A claimant who had satisfied the conditions required to become eligible for special hardship allowance but who had yet made no claim, retained his right to the allowance after the Act under which the claim might be brought was repealed. ‘A mere hope or expectation of acquiring a right is insufficient. An entitlement, however, even if inchoate or contingent, suffices. The fact that further steps may still be necessary to prove that the entitlement existed before repeal, or to prove its true extent, does not preclude it being regarded as a right . . [W]hether or not there is an acquired right depends upon whether at the date of repeal the claimant has an entitlement (at least contingent) to money or other certain benefit receivable by him, provided only that he takes all appropriate steps by way of notices and/or claims thereafter.’
Simon Brown LJ
Times 29-Mar-1999, Gazette 26-May-1999,  EWCA Civ 1060,  1 WLR 1778
England and Wales
Cited – Wilson v Secretary of State for Trade and Industry; Wilson v First County Trust Ltd (No 2) HL 10-Jul-2003
The respondent appealed against a finding that the provision which made a loan agreement completely invalid for lack of compliance with the 1974 Act was itself invalid under the Human Rights Act since it deprived the respondent lender of its . .
Cited – Odelola v Secretary of State for the Home Department HL 20-May-2009

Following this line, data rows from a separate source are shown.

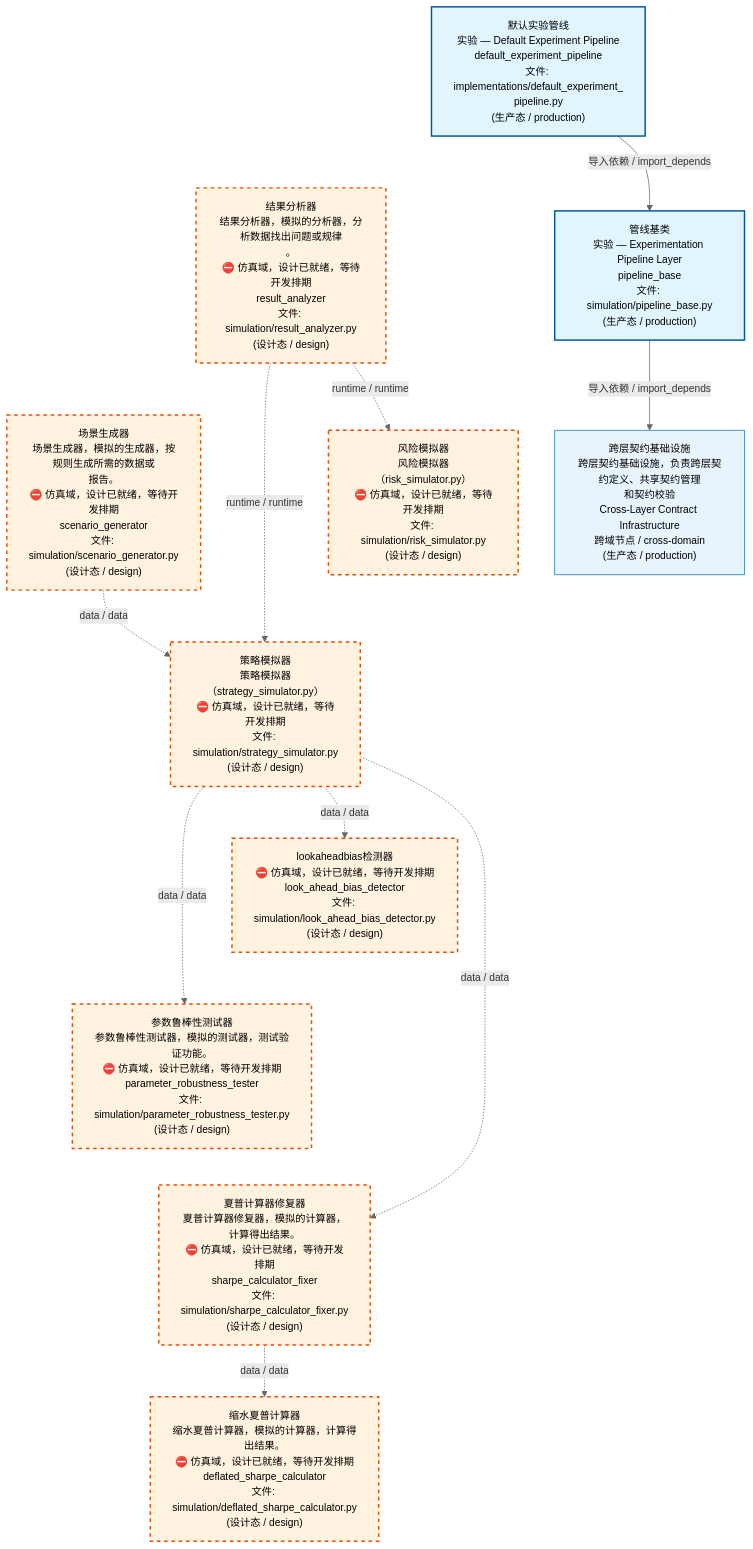
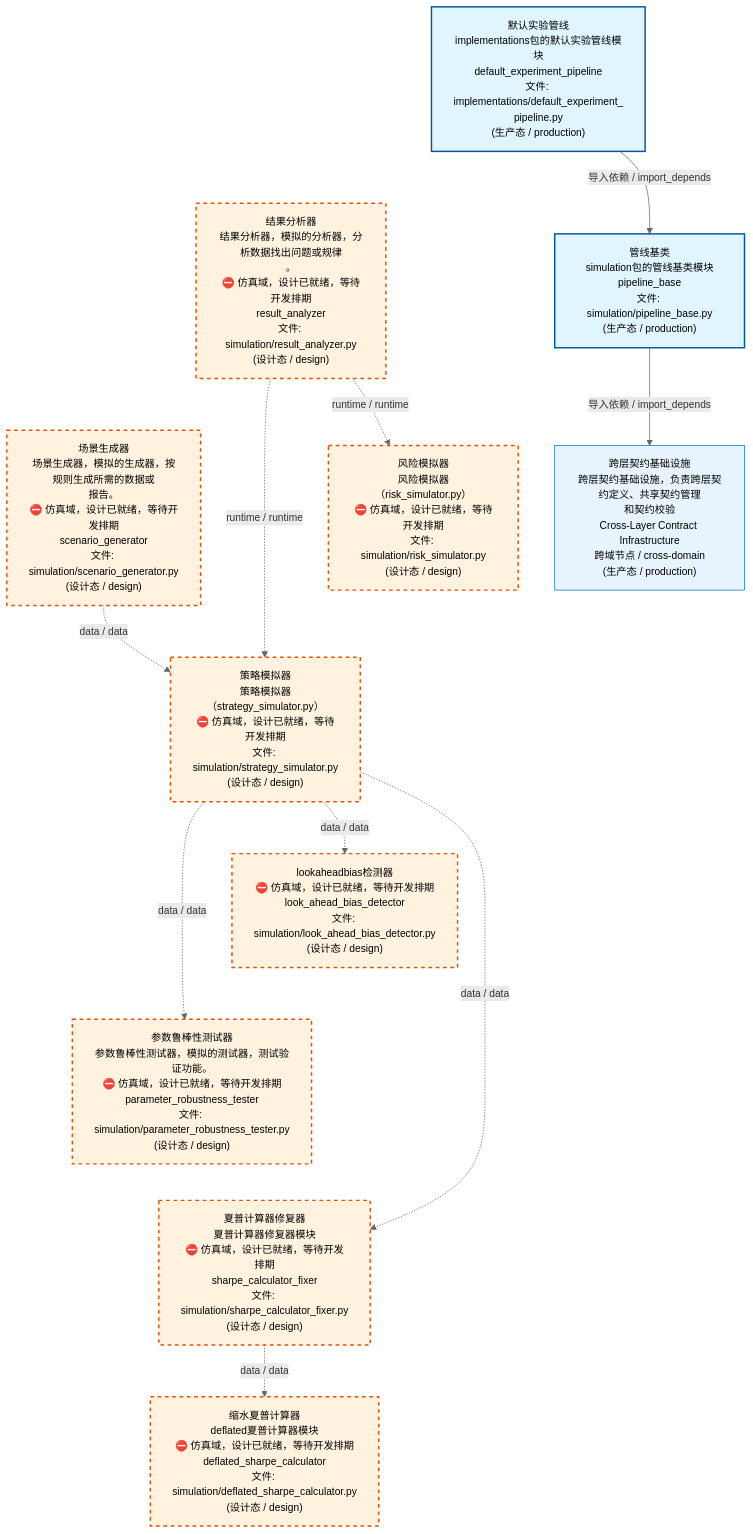
One commit to xuanFelixVan/ZephyrAlpha changed the first of 4 diagrams in docs/02_enterprise_architecture/02_domain_architecture_docs/70_d_simulation.md. Above: the diagram before and after it, drawn with Mermaid. The commit also changed other lines of this file and 58 other files, not shown here.

````diff
--- a/docs/02_enterprise_architecture/02_domain_architecture_docs/70_d_simulation.md
+++ b/docs/02_enterprise_architecture/02_domain_architecture_docs/70_d_simulation.md
@@ -53,37 +53,37 @@
 ```mermaid
 %%{init: {'theme': 'base', 'themeVariables': {'primaryColor': '#eaeaea', 'primaryTextColor': '#333333', 'primaryBorderColor': '#666666', 'lineColor': '#666666', 'secondaryColor': '#eaeaea', 'tertiaryColor': '#eaeaea', 'fontSize': '14px'}}}%%
 flowchart TD
-    src_zephyr_simulation_implementations_default_experiment_pipeline_py["默认实验管线<br/>实验 — Default Experiment Pipeline<br/>default_experiment_pipeline<br/>文件: implementations/default_experiment_<br/>pipeline.py<br/>(生产态 / production)"]
+    src_zephyr_simulation_implementations_default_experiment_pipeline_py["默认实验管线<br/>implementations包的默认实验管线模块<br/>default_experiment_pipeline<br/>文件: implementations/default_experiment_<br/>pipeline.py<br/>(生产态 / production)"]
     src_zephyr_simulation_result_analyzer_py["结果分析器<br/>结果分析器，模拟的分析器，分析数据找出问题或规律<br/>。<br/>⛔ 仿真域，设计已就绪，等待开发排期<br/>result_analyzer<br/>文件: simulation/result_analyzer.py<br/>(设计态 / design)"]
     src_zephyr_simulation_scenario_generator_py["场景生成器<br/>场景生成器，模拟的生成器，按规则生成所需的数据或<br/>报告。<br/>⛔ 仿真域，设计已就绪，等待开发排期<br/>scenario_generator<br/>文件: simulation/scenario_generator.py<br/>(设计态 / design)"]
     src_zephyr_simulation_implementations_default_experiment_pipeline_py ~~~ src_zephyr_simulation_result_analyzer_py
     src_zephyr_simulation_result_analyzer_py ~~~ src_zephyr_simulation_scenario_generator_py
-    src_zephyr_simulation_pipeline_base_py["管线基类<br/>实验 — Experimentation Pipeline Layer<br/>pipeline_base<br/>文件: simulation/pipeline_base.py<br/>(生产态 / production)"]
+    src_zephyr_simulation_pipeline_base_py["管线基类<br/>simulation包的管线基类模块<br/>pipeline_base<br/>文件: simulation/pipeline_base.py<br/>(生产态 / production)"]
     src_zephyr_simulation_risk_simulator_py["风险模拟器<br/>风险模拟器（risk_simulator.py）<br/>⛔ 仿真域，设计已就绪，等待开发排期<br/>文件: simulation/risk_simulator.py<br/>(设计态 / design)"]
     src_zephyr_simulation_strategy_simulator_py["策略模拟器<br/>策略模拟器（strategy_simulator.py）<br/>⛔ 仿真域，设计已就绪，等待开发排期<br/>文件: simulation/strategy_simulator.py<br/>(设计态 / design)"]
     src_zephyr_simulation_pipeline_base_py ~~~ src_zephyr_simulation_risk_simulator_py
     src_zephyr_simulation_risk_simulator_py ~~~ src_zephyr_simulation_strategy_simulator_py
     src_zephyr_simulation_look_ahead_bias_detector_py["lookaheadbias检测器<br/>⛔ 仿真域，设计已就绪，等待开发排期<br/>look_ahead_bias_detector<br/>文件: simulation/look_ahead_bias_detector.py<br/>(设计态 / design)"]
     src_zephyr_simulation_parameter_robustness_tester_py["参数鲁棒性测试器<br/>参数鲁棒性测试器，模拟的测试器，测试验证功能。<br/>⛔ 仿真域，设计已就绪，等待开发排期<br/>parameter_robustness_tester<br/>文件: simulation/parameter_robustness_tester.py<br/>(设计态 / design)"]
-    src_zephyr_simulation_sharpe_calculator_fixer_py["夏普计算器修复器<br/>夏普计算器修复器，模拟的计算器，计算得出结果。<br/>⛔ 仿真域，设计已就绪，等待开发排期<br/>sharpe_calculator_fixer<br/>文件: simulation/sharpe_calculator_fixer.py<br/>(设计态 / design)"]
+    src_zephyr_simulation_sharpe_calculator_fixer_py["夏普计算器修复器<br/>夏普计算器修复器模块<br/>⛔ 仿真域，设计已就绪，等待开发排期<br/>sharpe_calculator_fixer<br/>文件: simulation/sharpe_calculator_fixer.py<br/>(设计态 / design)"]
     src_zephyr_simulation_look_ahead_bias_detector_py ~~~ src_zephyr_simulation_parameter_robustness_tester_py
     src_zephyr_simulation_parameter_robustness_tester_py ~~~ src_zephyr_simulation_sharpe_calculator_fixer_py
-    src_zephyr_simulation_deflated_sharpe_calculator_py["缩水夏普计算器<br/>缩水夏普计算器，模拟的计算器，计算得出结果。<br/>⛔ 仿真域，设计已就绪，等待开发排期<br/>deflated_sharpe_calculator<br/>文件: simulation/deflated_sharpe_calculator.py<br/>(设计态 / design)"]
+    src_zephyr_simulation_deflated_sharpe_calculator_py["缩水夏普计算器<br/>deflated夏普计算器模块<br/>⛔ 仿真域，设计已就绪，等待开发排期<br/>deflated_sharpe_calculator<br/>文件: simulation/deflated_sharpe_calculator.py<br/>(设计态 / design)"]
     src_zephyr_simulation_strategy_simulator_py -.->|data / data| src_zephyr_simulation_parameter_robustness_tester_py
     src_zephyr_simulation_strategy_simulator_py -.->|data / data| src_zephyr_simulation_look_ahead_bias_detector_py
     src_zephyr_simulation_strategy_simulator_py -.->|data / data| src_zephyr_simulation_sharpe_calculator_fixer_py
     src_zephyr_simulation_scenario_generator_py -.->|data / data| src_zephyr_simulation_strategy_simulator_py
     src_zephyr_simulation_result_analyzer_py -.->|runtime / runtime| src_zephyr_simulation_strategy_simulator_py
     src_zephyr_simulation_result_analyzer_py -.->|runtime / runtime| src_zephyr_simulation_risk_simulator_py
     src_zephyr_simulation_sharpe_calculator_fixer_py -.->|data / data| src_zephyr_simulation_deflated_sharpe_calculator_py
     src_zephyr_simulation_implementations_default_experiment_pipeline_py -->|导入依赖 / import_depends| src_zephyr_simulation_pipeline_base_py
     D_INFRASTRUCTURE["跨层契约基础设施<br/>跨层契约基础设施，负责跨层契约定义、共享契约管理<br/>和契约校验<br/>Cross-Layer Contract Infrastructure<br/>跨域节点 / cross-domain<br/>(生产态 / production)"]
     src_zephyr_simulation_pipeline_base_py -->|导入依赖 / import_depends| D_INFRASTRUCTURE
     classDef production fill:#e1f5fe,stroke:#01579b,stroke-width:2px,color:#000
     classDef design fill:#fff3e0,stroke:#e65100,stroke-width:2px,color:#000,stroke-dasharray: 5 5
     classDef external_prod fill:#e8f4fd,stroke:#0277bd,stroke-width:1px,color:#000
     classDef external_design fill:#fff8e7,stroke:#ef6c00,stroke-width:1px,color:#000,stroke-dasharray: 5 5
     class src_zephyr_simulation_implementations_default_experiment_pipeline_py,src_zephyr_simulation_pipeline_base_py production
     class src_zephyr_simulation_deflated_sharpe_calculator_py,src_zephyr_simulation_look_ahead_bias_detector_py,src_zephyr_simulation_parameter_robustness_tester_py,src_zephyr_simulation_result_analyzer_py,src_zephyr_simulation_risk_simulator_py,src_zephyr_simulation_scenario_generator_py,src_zephyr_simulation_sharpe_calculator_fixer_py,src_zephyr_simulation_strategy_simulator_py design
     class D_INFRASTRUCTURE external_prod
 ```
````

The appellant had applied for leave to remain as a postgraduate doctor. Before her application was determined, the rules changed. She said that her application should have been dealt with under the rules applicable at the time of her application. . .
Lists of cited by and citing cases may be incomplete.
Updated: 30 May 2022; Ref: scu.145975